It’s certainly not easy, natural, or simple for my brothers and sisters in Iraq, where Christians have been kicked out of their homes by ISIS, slaughtered, and forced into refugee camps in Kurdistan. It is not as easy for the minority of Coptic Christians continually threatened and faced with violence and hatred in Egypt. It is not as easy for the Christians in Syria, suffering from the persecution of ISIS and the Syrian civil war. It is not easy for Christians nearly anywhere else in the Middle East — except here, in Israel, where the Basic Laws of Israel protect the free practice of religion in this country. It is a protection denied to my brethren in surrounding countries.

So this is a simple thank you to Israel — for the simple joy of allowing me to attend church freely on Sunday, and for making it so easy to do so.

It may seem like a silly thing to be thankful for, or an obvious truth hardly even worthy of note, but it is not — it is a tremendous blessing. Moreover, as those nations surrounding Israel that first directed their persecution at driving out the Jews now turn their attention to Christians, it is a blessing that ought never be taken for granted.

I have no one but Israel and Israel’s religious freedom to thank, that as an American Christian visiting Israel I can go to worship freely at the site where many believe Christ was crucified and resurrected. Thank you Israel for your toleration, for your protection, and for providing a sanctuary and haven of freedom as you face the threat of annihilation on all sides.

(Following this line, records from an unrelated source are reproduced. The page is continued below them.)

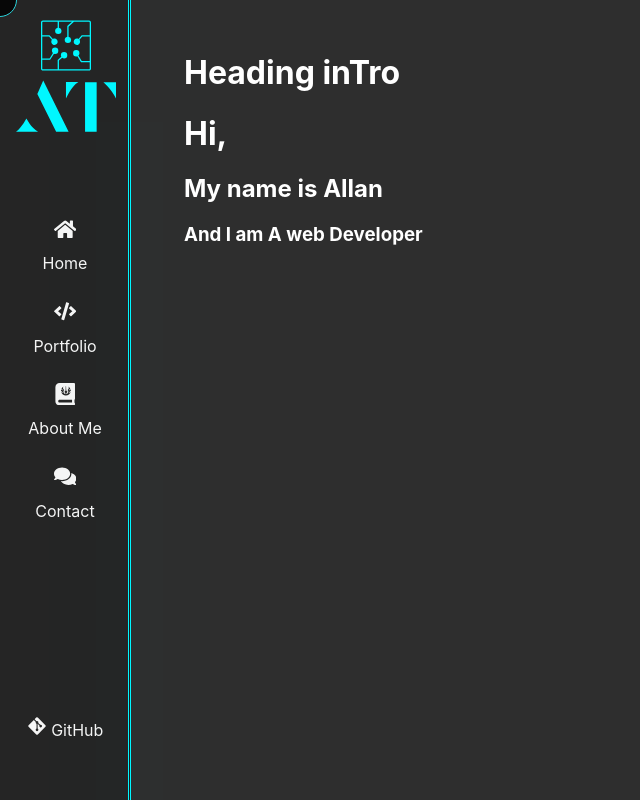
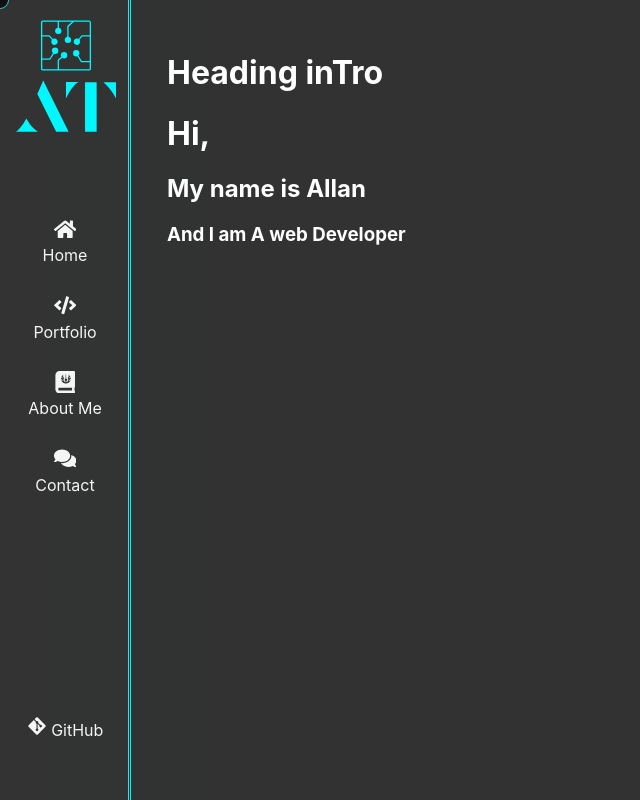
Before and after one commit to Airknstone/bioSite, a React (Create React App) app: page / in a window 1280 px wide. Shown: the top 800 px of the page, without its empty margins (0-640 px from the left). Built offline with nearby package versions, Linux system fonts and the light colour scheme.

Commit message:
Updated Colors;

```diff
--- a/src/scss/_base.scss
+++ b/src/scss/_base.scss
@@ -1,5 +1,5 @@
-$bg-color: rgba(32, 32, 32, 0.938);
-$secondary-black: rgb(37, 37, 37);
+$bg-color: rgba(37, 37, 37, 0.938);
+$secondary-black: rgb(51, 51, 51);
 $neon-color: rgb(0, 247, 255);
 $font-color: rgb(245, 245, 245);
 
@@ -22,5 +22,5 @@ a {
   box-shadow: 0px 0px 100px $neon-color;
 }
 @mixin filterColor {
-  filter: hue-rotate(90deg);
+  filter: hue-rotate(-40deg);
 }
--- a/src/scss/_components.scss
+++ b/src/scss/_components.scss
@@ -46,8 +46,8 @@
 #cursor {
   outline: 1px solid $neon-color;
   position: fixed;
-  width: 2rem;
-  height: 2rem;
+  width: 1rem;
+  height: 1rem;
   transform: translate(-50%, -50%);
   transform-origin: 100% 100%;
   background-color: $bg-color;
@@ -128,8 +128,8 @@
 }
 #nav-title {
   font-size: 1rem;
-  padding: 8px;
-  margin-bottom: 5px;
+
+  margin-bottom: 15px;
 }
 .nav-component-container {
   margin: 1px auto;
@@ -139,9 +139,11 @@
   border-radius: 20px;
   color: $secondary-black;
   transition: all 0.2s ease-in-out;
-  animation: glow 3s linear infinite;
+  animation: glow 2s linear infinite;
 }
-
+.nav-component-container:active {
+  @include filterColor;
+}
 #nav-link:hover {
   color: $bg-color;
 }
--- a/src/scss/_layout.scss
+++ b/src/scss/_layout.scss
@@ -9,14 +9,14 @@
 }
 
 .content-container {
-  margin-left: 120px;
+  margin-left: 135px;
   color: white;
 }
 
 .content {
-  width: 90vw;
-  min-height: 95vh;
-  padding: 2rem 4rem;
+  width: 88vw;
+  min-height: 97vh;
+  padding: 2rem 2rem;
   opacity: 0;
   animation: opacityAnimation 2s ease forwards, glow 2s ease forwards;
   animation-delay: 2s;
```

Thank you for making it so simple for me to go to church on Sunday.